### [What needs to be done]
What lines in the records below include the word "html"? Return each one.

[Start of section]

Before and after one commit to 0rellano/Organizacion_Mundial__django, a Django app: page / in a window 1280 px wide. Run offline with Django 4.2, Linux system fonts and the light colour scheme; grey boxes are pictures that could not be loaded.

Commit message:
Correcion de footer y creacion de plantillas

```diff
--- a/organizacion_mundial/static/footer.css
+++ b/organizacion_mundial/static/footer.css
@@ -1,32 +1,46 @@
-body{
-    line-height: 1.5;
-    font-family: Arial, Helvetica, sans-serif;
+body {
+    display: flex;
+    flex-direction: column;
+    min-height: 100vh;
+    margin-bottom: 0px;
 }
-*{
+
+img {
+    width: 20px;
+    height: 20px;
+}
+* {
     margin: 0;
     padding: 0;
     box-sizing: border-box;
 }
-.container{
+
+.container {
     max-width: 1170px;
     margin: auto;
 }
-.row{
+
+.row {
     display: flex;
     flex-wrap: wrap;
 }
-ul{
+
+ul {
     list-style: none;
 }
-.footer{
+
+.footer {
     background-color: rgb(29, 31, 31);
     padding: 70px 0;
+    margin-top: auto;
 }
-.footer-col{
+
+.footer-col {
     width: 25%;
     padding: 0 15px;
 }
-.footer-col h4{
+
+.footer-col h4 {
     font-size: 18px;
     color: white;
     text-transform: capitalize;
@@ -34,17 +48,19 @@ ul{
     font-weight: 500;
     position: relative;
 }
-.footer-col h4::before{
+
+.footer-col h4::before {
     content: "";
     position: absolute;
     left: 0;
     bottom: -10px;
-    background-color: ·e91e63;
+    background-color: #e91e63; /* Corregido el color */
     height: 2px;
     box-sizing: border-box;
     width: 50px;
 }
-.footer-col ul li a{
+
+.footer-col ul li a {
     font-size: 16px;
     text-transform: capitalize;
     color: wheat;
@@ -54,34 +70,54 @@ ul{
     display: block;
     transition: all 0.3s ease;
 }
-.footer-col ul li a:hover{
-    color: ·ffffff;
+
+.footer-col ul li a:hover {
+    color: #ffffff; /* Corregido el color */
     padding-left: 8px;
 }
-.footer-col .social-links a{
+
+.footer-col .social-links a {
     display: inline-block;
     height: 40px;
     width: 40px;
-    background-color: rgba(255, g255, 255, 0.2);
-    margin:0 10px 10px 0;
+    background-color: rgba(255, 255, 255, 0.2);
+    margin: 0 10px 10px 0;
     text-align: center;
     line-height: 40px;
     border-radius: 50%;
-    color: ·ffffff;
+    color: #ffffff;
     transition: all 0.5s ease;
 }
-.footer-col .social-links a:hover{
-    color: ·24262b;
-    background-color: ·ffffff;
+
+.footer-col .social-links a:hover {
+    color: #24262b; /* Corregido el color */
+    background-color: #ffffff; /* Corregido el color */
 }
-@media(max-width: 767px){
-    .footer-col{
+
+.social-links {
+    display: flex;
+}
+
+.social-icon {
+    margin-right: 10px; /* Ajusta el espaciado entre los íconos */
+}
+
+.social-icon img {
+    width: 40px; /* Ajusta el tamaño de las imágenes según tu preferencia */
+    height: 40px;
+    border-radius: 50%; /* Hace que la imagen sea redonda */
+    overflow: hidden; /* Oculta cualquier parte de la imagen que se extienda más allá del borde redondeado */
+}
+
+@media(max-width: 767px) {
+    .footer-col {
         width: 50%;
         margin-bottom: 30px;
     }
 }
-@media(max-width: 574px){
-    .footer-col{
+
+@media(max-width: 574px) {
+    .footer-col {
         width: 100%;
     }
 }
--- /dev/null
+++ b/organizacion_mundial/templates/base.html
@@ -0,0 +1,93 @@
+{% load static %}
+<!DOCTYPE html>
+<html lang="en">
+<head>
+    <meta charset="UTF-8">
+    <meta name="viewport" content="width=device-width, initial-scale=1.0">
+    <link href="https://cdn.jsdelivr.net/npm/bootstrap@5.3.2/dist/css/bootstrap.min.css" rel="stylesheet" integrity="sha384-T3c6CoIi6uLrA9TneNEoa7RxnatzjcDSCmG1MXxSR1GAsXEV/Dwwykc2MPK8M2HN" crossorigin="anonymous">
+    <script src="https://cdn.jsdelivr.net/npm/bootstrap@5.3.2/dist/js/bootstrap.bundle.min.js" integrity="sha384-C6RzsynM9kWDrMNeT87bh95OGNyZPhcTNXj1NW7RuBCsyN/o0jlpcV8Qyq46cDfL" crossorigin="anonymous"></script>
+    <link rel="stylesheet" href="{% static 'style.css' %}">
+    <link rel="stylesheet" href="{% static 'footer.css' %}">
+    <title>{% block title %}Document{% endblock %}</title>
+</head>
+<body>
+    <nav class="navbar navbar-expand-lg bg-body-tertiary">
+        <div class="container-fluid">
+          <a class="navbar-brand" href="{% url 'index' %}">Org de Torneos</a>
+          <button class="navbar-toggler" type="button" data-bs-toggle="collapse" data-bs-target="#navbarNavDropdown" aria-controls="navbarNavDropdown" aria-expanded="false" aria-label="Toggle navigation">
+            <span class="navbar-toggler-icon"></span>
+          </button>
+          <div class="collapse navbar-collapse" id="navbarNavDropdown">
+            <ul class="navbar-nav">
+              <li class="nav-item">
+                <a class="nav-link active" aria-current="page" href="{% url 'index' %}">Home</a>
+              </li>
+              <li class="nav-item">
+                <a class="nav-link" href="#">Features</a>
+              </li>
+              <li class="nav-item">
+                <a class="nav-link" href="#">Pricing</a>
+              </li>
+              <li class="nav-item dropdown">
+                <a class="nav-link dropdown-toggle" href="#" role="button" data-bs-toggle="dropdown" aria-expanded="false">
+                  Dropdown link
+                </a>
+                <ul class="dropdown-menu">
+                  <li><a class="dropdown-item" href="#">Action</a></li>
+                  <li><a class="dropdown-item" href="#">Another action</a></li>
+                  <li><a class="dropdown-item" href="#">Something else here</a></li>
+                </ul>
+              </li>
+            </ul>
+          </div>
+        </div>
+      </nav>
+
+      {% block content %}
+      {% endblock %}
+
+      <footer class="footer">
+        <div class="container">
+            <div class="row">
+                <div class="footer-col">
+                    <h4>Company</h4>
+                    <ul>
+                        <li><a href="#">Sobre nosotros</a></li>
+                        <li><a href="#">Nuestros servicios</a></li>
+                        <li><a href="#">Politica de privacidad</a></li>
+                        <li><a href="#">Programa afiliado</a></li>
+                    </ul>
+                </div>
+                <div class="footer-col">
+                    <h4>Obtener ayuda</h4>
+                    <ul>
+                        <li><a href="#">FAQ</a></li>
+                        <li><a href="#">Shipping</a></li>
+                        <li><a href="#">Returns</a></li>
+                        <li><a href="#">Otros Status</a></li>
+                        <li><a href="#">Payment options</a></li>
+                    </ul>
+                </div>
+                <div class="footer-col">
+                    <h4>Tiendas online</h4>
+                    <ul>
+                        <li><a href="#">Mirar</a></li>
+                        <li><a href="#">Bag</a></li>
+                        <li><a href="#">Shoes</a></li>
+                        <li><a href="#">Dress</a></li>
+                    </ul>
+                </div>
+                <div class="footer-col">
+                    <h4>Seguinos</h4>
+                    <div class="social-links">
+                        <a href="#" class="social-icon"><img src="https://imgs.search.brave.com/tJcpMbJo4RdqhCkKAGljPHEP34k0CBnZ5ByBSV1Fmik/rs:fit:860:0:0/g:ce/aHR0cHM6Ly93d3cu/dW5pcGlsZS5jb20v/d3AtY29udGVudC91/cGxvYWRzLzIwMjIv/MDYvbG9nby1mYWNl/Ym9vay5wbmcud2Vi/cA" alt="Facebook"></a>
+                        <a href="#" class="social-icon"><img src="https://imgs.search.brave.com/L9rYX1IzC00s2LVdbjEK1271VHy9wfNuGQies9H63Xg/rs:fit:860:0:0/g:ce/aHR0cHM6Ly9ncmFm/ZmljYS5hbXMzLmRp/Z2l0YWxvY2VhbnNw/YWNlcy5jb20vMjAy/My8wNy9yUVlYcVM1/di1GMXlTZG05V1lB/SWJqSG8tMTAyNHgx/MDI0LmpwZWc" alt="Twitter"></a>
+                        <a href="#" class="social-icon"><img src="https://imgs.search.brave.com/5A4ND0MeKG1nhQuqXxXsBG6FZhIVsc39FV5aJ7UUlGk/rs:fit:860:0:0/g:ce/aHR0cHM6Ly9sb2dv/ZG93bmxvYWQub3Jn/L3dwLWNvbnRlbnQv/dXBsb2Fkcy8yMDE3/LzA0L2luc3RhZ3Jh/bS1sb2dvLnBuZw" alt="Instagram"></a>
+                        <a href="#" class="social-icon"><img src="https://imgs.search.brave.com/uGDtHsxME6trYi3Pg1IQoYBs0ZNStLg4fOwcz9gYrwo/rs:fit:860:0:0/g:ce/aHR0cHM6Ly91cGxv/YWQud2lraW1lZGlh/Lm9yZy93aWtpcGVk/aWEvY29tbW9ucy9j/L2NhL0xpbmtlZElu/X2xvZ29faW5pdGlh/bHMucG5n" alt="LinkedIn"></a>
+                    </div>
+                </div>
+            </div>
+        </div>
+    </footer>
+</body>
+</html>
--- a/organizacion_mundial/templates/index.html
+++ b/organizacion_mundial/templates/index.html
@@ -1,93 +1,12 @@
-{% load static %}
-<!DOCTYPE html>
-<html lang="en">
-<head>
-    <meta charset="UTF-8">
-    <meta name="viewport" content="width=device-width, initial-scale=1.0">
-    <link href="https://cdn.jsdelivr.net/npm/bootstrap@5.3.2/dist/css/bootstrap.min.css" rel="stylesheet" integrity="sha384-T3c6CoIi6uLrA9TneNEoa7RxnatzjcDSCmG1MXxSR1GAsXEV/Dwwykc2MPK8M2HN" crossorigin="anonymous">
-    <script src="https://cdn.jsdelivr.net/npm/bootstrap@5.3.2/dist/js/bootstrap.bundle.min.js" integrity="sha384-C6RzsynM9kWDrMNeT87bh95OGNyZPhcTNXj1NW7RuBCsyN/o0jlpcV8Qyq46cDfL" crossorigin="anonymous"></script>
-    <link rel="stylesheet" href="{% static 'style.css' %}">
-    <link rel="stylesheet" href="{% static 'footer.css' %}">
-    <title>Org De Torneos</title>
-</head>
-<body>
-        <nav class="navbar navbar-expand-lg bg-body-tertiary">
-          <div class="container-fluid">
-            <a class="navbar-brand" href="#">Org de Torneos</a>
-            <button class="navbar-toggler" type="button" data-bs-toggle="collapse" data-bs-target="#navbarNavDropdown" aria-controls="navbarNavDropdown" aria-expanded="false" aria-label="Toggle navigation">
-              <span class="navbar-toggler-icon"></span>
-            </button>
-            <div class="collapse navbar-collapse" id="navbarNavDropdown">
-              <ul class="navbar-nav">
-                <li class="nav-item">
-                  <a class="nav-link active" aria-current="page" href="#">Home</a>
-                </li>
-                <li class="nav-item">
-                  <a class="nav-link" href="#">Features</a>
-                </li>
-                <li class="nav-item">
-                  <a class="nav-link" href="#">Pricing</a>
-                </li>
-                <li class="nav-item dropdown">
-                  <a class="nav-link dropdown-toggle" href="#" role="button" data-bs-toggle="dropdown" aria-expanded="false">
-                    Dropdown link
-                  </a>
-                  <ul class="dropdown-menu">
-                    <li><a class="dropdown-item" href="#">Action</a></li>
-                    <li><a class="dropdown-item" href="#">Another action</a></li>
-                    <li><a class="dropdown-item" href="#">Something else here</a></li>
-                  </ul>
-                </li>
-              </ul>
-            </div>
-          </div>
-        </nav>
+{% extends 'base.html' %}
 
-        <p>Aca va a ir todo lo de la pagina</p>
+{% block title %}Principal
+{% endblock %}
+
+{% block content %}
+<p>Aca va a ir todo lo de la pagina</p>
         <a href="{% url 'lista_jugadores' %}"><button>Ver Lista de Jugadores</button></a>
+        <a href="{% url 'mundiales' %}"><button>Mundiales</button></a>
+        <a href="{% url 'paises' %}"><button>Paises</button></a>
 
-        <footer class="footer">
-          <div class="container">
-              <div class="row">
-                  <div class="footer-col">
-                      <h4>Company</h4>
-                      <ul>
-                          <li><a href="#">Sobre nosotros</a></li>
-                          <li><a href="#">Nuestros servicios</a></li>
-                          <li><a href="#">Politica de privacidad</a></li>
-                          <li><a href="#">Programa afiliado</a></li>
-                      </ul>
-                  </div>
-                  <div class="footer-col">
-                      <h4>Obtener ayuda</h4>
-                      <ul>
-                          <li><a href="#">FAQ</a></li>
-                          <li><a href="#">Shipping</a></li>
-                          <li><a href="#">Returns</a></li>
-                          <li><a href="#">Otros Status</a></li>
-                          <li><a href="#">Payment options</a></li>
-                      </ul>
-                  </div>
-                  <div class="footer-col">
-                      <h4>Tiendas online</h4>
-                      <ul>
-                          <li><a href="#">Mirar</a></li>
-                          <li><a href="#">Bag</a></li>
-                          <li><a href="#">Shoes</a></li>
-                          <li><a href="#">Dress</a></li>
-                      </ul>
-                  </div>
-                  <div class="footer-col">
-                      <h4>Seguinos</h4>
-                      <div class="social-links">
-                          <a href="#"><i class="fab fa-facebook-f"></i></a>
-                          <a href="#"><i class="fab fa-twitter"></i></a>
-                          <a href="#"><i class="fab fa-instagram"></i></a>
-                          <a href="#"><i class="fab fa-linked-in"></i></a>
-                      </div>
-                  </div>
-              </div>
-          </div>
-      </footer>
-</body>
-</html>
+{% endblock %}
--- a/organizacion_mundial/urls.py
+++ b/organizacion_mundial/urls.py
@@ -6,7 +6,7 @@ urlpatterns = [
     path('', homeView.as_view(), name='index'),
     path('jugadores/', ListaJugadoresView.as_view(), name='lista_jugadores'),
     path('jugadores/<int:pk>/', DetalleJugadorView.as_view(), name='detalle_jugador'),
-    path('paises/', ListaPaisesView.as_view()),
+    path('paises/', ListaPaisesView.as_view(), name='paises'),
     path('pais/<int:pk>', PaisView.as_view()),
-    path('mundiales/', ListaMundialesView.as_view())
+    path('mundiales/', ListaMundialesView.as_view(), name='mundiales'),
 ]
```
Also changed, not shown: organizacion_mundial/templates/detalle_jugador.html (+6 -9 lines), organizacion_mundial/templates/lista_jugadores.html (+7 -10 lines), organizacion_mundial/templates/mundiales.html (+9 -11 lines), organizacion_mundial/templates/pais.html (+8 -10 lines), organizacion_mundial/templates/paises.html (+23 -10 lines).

[End of section]

### [Exercise solution]
+++ b/organizacion_mundial/templates/base.html
+<!DOCTYPE html>
+<html lang="en">
+</html>
--- a/organizacion_mundial/templates/index.html
+++ b/organizacion_mundial/templates/index.html
-<!DOCTYPE html>
-<html lang="en">
+{% extends 'base.html' %}
-</html>
Also changed, not shown: organizacion_mundial/templates/detalle_jugador.html (+6 -9 lines), organizacion_mundial/templates/lista_jugadores.html (+7 -10 lines), organizacion_mundial/templates/mundiales.html (+9 -11 lines), organizacion_mundial/templates/pais.html (+8 -10 lines), organizacion_mundial/templates/paises.html (+23 -10 lines).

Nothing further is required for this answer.